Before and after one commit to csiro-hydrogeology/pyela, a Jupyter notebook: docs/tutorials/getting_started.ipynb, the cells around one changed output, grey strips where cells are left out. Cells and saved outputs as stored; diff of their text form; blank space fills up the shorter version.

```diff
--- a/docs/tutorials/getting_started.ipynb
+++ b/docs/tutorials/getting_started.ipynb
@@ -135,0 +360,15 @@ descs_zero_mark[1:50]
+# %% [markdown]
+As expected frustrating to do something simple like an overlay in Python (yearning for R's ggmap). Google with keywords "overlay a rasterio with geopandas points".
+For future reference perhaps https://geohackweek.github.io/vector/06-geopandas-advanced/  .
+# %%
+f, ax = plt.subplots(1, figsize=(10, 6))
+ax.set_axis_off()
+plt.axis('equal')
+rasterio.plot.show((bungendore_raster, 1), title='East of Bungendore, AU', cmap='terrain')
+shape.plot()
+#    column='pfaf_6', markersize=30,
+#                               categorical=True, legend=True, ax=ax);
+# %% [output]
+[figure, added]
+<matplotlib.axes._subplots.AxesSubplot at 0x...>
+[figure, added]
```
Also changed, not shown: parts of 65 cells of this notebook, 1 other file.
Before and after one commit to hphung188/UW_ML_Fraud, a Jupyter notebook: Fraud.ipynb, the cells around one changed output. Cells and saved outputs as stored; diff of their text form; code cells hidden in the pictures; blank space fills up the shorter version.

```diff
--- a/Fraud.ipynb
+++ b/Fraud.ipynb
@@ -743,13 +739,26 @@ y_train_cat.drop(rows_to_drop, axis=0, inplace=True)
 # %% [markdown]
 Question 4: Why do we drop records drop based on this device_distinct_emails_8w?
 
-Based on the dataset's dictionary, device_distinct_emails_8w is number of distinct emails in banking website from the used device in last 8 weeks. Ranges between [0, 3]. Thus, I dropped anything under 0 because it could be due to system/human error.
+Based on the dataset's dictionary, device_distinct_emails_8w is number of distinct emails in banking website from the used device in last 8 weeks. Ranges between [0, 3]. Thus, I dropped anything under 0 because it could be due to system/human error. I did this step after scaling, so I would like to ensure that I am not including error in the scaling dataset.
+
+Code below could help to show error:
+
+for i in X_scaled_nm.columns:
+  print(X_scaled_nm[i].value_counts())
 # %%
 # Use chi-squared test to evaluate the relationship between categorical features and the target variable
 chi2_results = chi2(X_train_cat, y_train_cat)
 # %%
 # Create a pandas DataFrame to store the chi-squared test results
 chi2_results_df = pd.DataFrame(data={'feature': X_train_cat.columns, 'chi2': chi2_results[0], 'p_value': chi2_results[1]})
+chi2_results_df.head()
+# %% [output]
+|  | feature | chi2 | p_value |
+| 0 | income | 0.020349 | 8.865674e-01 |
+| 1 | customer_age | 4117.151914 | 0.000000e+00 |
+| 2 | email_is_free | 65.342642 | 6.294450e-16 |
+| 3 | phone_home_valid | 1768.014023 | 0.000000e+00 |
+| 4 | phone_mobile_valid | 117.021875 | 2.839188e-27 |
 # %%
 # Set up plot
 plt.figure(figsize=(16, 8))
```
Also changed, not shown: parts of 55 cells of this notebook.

■ ■ ■

Would you please copy out every line of the data exactly?

- **SOLUTION FOR THIS TASK**
Before and after one commit to csiro-hydrogeology/pyela, a Jupyter notebook: docs/tutorials/getting_started.ipynb, the cells around one changed output, grey strips where cells are left out. Cells and saved outputs as stored; diff of their text form; blank space fills up the shorter version.

```diff
--- a/docs/tutorials/getting_started.ipynb
+++ b/docs/tutorials/getting_started.ipynb
@@ -135,0 +360,15 @@ descs_zero_mark[1:50]
+# %% [markdown]
+As expected frustrating to do something simple like an overlay in Python (yearning for R's ggmap). Google with keywords "overlay a rasterio with geopandas points".
+For future reference perhaps https://geohackweek.github.io/vector/06-geopandas-advanced/  .
+# %%
+f, ax = plt.subplots(1, figsize=(10, 6))
+ax.set_axis_off()
+plt.axis('equal')
+rasterio.plot.show((bungendore_raster, 1), title='East of Bungendore, AU', cmap='terrain')
+shape.plot()
+#    column='pfaf_6', markersize=30,
+#                               categorical=True, legend=True, ax=ax);
+# %% [output]
+[figure, added]
+<matplotlib.axes._subplots.AxesSubplot at 0x...>
+[figure, added]
```
Also changed, not shown: parts of 65 cells of this notebook, 1 other file.
Before and after one commit to hphung188/UW_ML_Fraud, a Jupyter notebook: Fraud.ipynb, the cells around one changed output. Cells and saved outputs as stored; diff of their text form; code cells hidden in the pictures; blank space fills up the shorter version.

```diff
--- a/Fraud.ipynb
+++ b/Fraud.ipynb
@@ -743,13 +739,26 @@ y_train_cat.drop(rows_to_drop, axis=0, inplace=True)
 # %% [markdown]
 Question 4: Why do we drop records drop based on this device_distinct_emails_8w?
 
-Based on the dataset's dictionary, device_distinct_emails_8w is number of distinct emails in banking website from the used device in last 8 weeks. Ranges between [0, 3]. Thus, I dropped anything under 0 because it could be due to system/human error.
+Based on the dataset's dictionary, device_distinct_emails_8w is number of distinct emails in banking website from the used device in last 8 weeks. Ranges between [0, 3]. Thus, I dropped anything under 0 because it could be due to system/human error. I did this step after scaling, so I would like to ensure that I am not including error in the scaling dataset.
+
+Code below could help to show error:
+
+for i in X_scaled_nm.columns:
+  print(X_scaled_nm[i].value_counts())
 # %%
 # Use chi-squared test to evaluate the relationship between categorical features and the target variable
 chi2_results = chi2(X_train_cat, y_train_cat)
 # %%
 # Create a pandas DataFrame to store the chi-squared test results
 chi2_results_df = pd.DataFrame(data={'feature': X_train_cat.columns, 'chi2': chi2_results[0], 'p_value': chi2_results[1]})
+chi2_results_df.head()
+# %% [output]
+|  | feature | chi2 | p_value |
+| 0 | income | 0.020349 | 8.865674e-01 |
+| 1 | customer_age | 4117.151914 | 0.000000e+00 |
+| 2 | email_is_free | 65.342642 | 6.294450e-16 |
+| 3 | phone_home_valid | 1768.014023 | 0.000000e+00 |
+| 4 | phone_mobile_valid | 117.021875 | 2.839188e-27 |
 # %%
 # Set up plot
 plt.figure(figsize=(16, 8))
```
Also changed, not shown: parts of 55 cells of this notebook.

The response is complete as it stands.